As for sound, the receiver and speaker combo above is just one example of the type of setup you can aim for if you’re looking for the best home cinema sensation that you can get. The 7.2 channel Pioneer VSX932 allows for various speaker setups, and is ready to rock with Dolby Atmos sound support. Here we’ve allowed for individual front left, centre and right speakers, two rear surrounds, a subwoofer that could really tell your neighbours who’s boss (tip: we’ve found it best to exercise some bass restraint), and two ceiling-mounted Atmos speakers. Setting it up may take some time, but the results will totally be worth it.

Cost: ~$7500

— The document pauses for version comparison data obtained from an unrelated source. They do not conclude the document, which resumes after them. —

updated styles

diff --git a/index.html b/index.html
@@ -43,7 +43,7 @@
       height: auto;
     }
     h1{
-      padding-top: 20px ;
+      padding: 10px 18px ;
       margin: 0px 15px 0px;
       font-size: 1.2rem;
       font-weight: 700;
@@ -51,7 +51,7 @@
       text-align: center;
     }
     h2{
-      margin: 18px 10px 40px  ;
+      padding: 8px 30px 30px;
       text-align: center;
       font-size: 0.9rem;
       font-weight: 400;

Once you’ve set up your shiny new 4K Ultra HD rig, you’ll want some discs to truly show off its capabilities. These are just a handful of our favourite 4K demo discs here at STACK.

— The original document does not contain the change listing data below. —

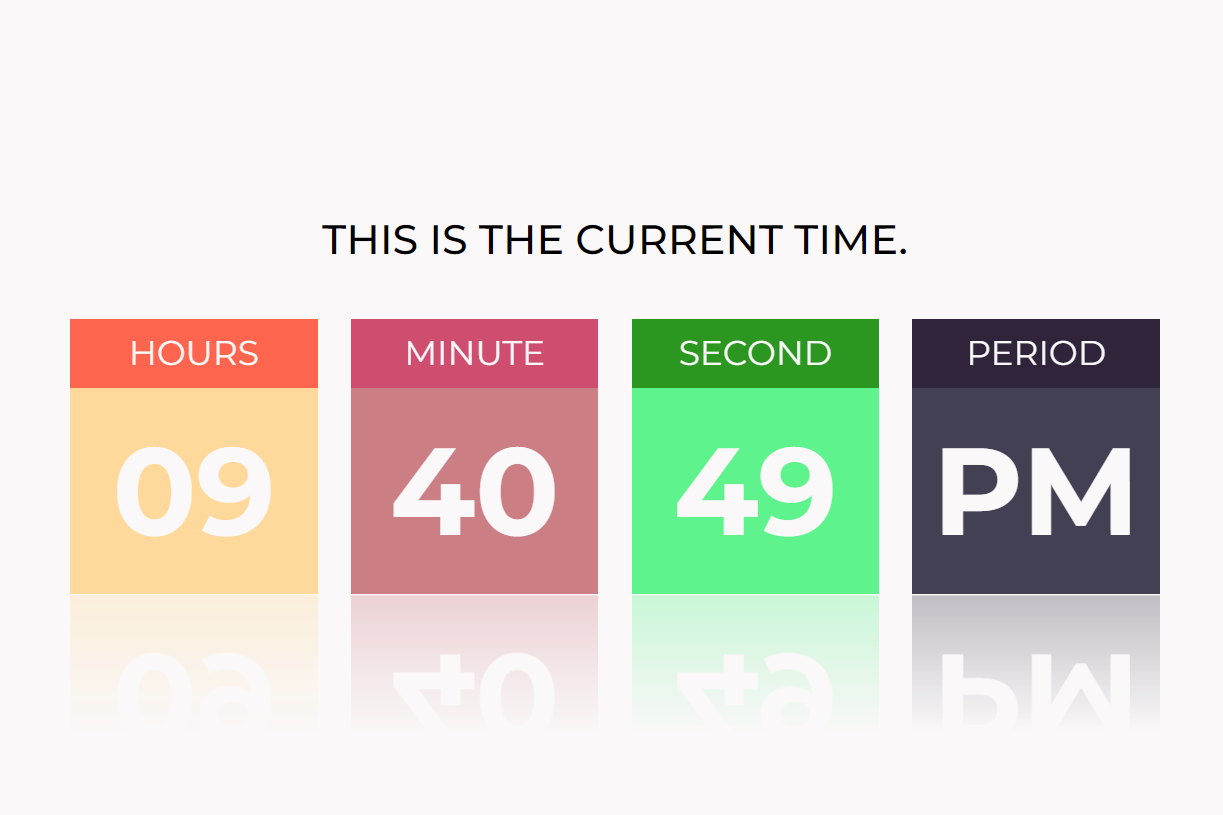
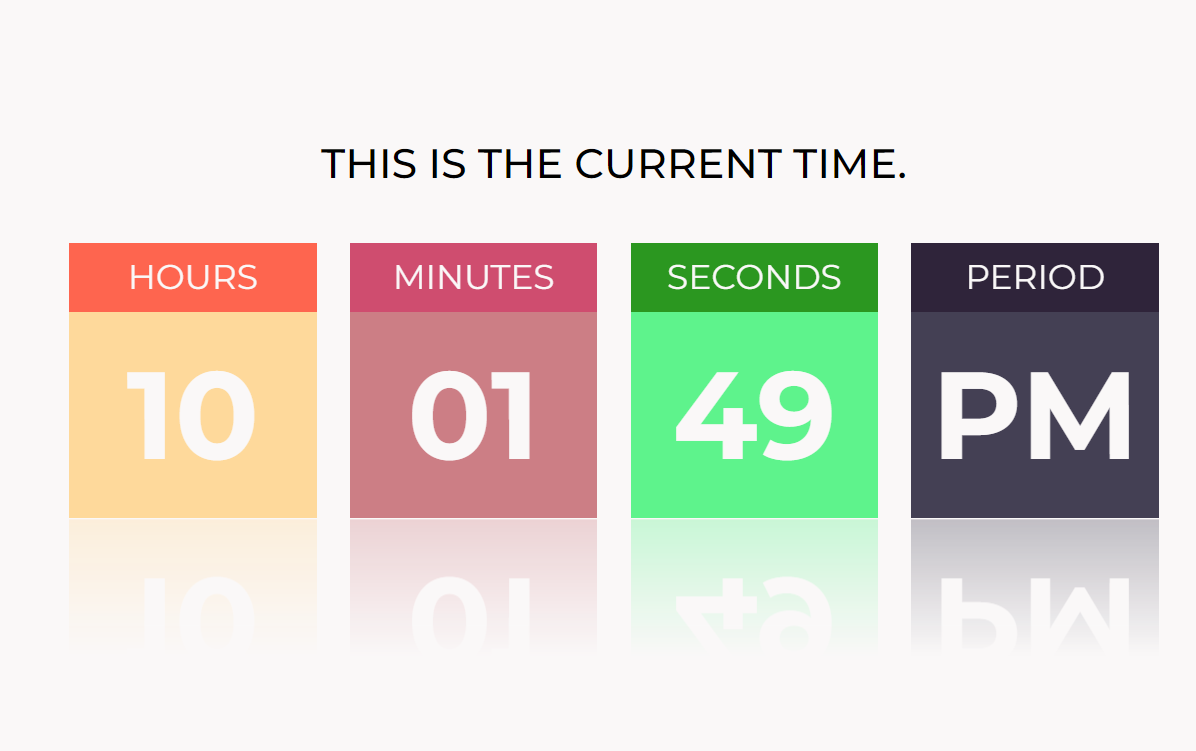
update files

Changed region(s): [[0.0309, 0.2756, 0.99, 0.8269], [0.2784, 0.1838, 0.7425, 0.245], [0.3403, 0.7656, 0.464, 0.7963]]

diff --git a/DigitalClock/main.js b/DigitalClock/main.js
@@ -3,10 +3,10 @@ $(document).ready(function () {
     // To get current time/date
     let date = new Date();
 
-    // Make variables to get hours, min and second
+    // Make variables to get hours, minutes and seconds
     let hours = date.getHours();
-    let min = date.getMinutes();
-    let sec = date.getSeconds();
+    let minutes = date.getMinutes();
+    let seconds = date.getSeconds();
 
     // AM, PM setting
     let session = "AM";
@@ -25,13 +25,13 @@ $(document).ready(function () {
     }
 
     hours = hours < 10 ? "0" + hours : hours;
-    min = min < 10 ? "0" + min : min;
-    sec = sec < 10 ? "0" + sec : sec;
+    minutes = minutes < 10 ? "0" + minutes : minutes;
+    seconds = seconds < 10 ? "0" + seconds : seconds;
 
     // Set the variable to span
     $('#hours').text(hours);
-    $('#min').text(min);
-    $('#second').text(sec);
+    $('#minutes').text(minutes);
+    $('#seconds').text(seconds);
     $('#period').text(session);
 
     // To change time in every seconds

diff --git a/DigitalClock/index.html b/DigitalClock/index.html
@@ -19,12 +19,12 @@
             <span id="hours">00</span>
         </div>
         <div class="time">
-            <span>Minute</span>
-            <span id="min">00</span>
+            <span>Minutes</span>
+            <span id="minutes">00</span>
         </div>
         <div class="time">
-            <span>Second</span>
-            <span id="second">00</span>
+            <span>Seconds</span>
+            <span id="seconds">00</span>
         </div>
         <div class="time">
             <span>Period</span>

Something old: Blade Runner, Close Encounters of the Third Kind, Lucy,
Men in Black, The Dark Knight

Something new: Baby Driver, Blade Runner 2049, Dunkirk, John Wick 2,
Planet Earth II


While vision has taken a massive step forward with 4K Ultra HD, the audio boffins haven’t been caught napping. The latest cinema audio formats are Dolby Atmos and DTS:X, both of which use different methods to create 3D sound – so what you hear can be precisely placed and moved around in three-dimensional space. It’s rather like being in a cool bubble of sound. Most 4K Ultra HD Blu-rays feature either one of these audio formats, and with a suitable speaker setup in place, the results they achieve really helps elevate the home cinema experience to new, previously only dreamed about levels.


It’s easy to bandy numbers about, but even easier to show the differences in resolutions of DVD, Blu-ray and 4K Ultra HD visually. It would take approximately 24 pictures of DVD resolution to fill a 4K screen, or four of Blu-ray quality – the more dots, the better the quality that can be achieved when content is made specifically for the format. While most 4K Ultra HD TVs and players upscale DVD and Blu-ray pictures, the result uses calculated guesswork to resize the picture, so while it’s quite an improvement, detail is always lost compared to native 4K content.